Revision tracking records:
= = =

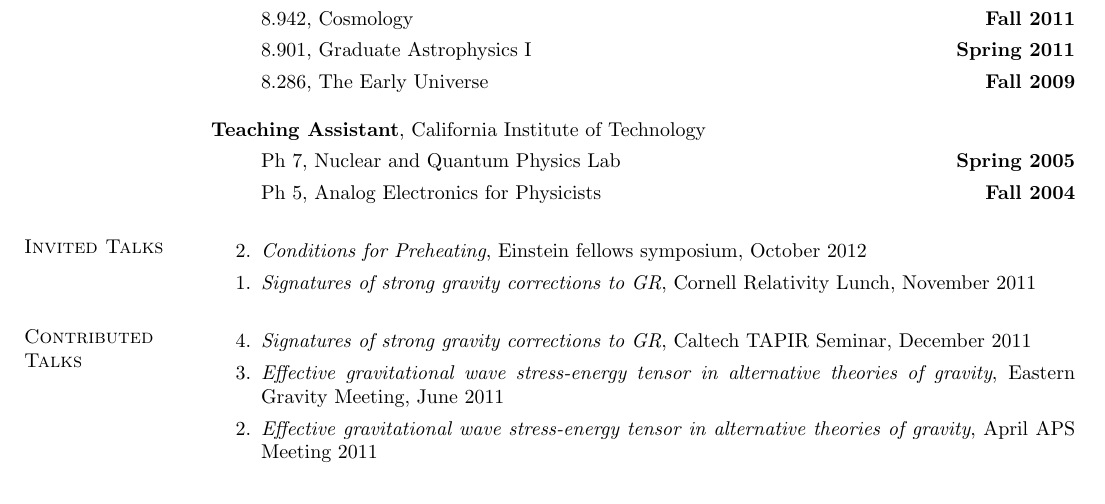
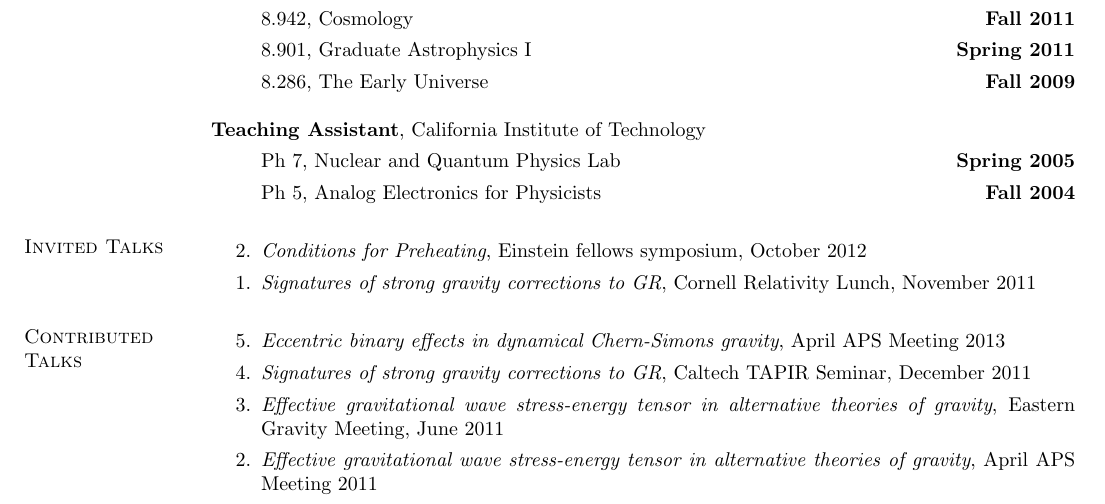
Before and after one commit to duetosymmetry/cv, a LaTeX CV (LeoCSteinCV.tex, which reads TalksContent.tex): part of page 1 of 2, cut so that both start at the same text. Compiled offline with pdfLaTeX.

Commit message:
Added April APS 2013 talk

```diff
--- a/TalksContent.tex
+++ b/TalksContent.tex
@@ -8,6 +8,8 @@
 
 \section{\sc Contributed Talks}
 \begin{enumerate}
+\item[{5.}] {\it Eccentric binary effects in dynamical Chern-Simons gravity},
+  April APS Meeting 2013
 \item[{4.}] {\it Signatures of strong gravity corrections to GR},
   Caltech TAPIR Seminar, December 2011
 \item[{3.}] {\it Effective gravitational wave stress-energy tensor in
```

= = =

Work to be completed: Copy each line above precisely, dropping the pictures.

Problem solution:
Before and after one commit to duetosymmetry/cv, a LaTeX CV (LeoCSteinCV.tex, which reads TalksContent.tex): part of page 1 of 2, cut so that both start at the same text. Compiled offline with pdfLaTeX.

Commit message:
Added April APS 2013 talk

```diff
--- a/TalksContent.tex
+++ b/TalksContent.tex
@@ -8,6 +8,8 @@
 
 \section{\sc Contributed Talks}
 \begin{enumerate}
+\item[{5.}] {\it Eccentric binary effects in dynamical Chern-Simons gravity},
+  April APS Meeting 2013
 \item[{4.}] {\it Signatures of strong gravity corrections to GR},
   Caltech TAPIR Seminar, December 2011
 \item[{3.}] {\it Effective gravitational wave stress-energy tensor in
```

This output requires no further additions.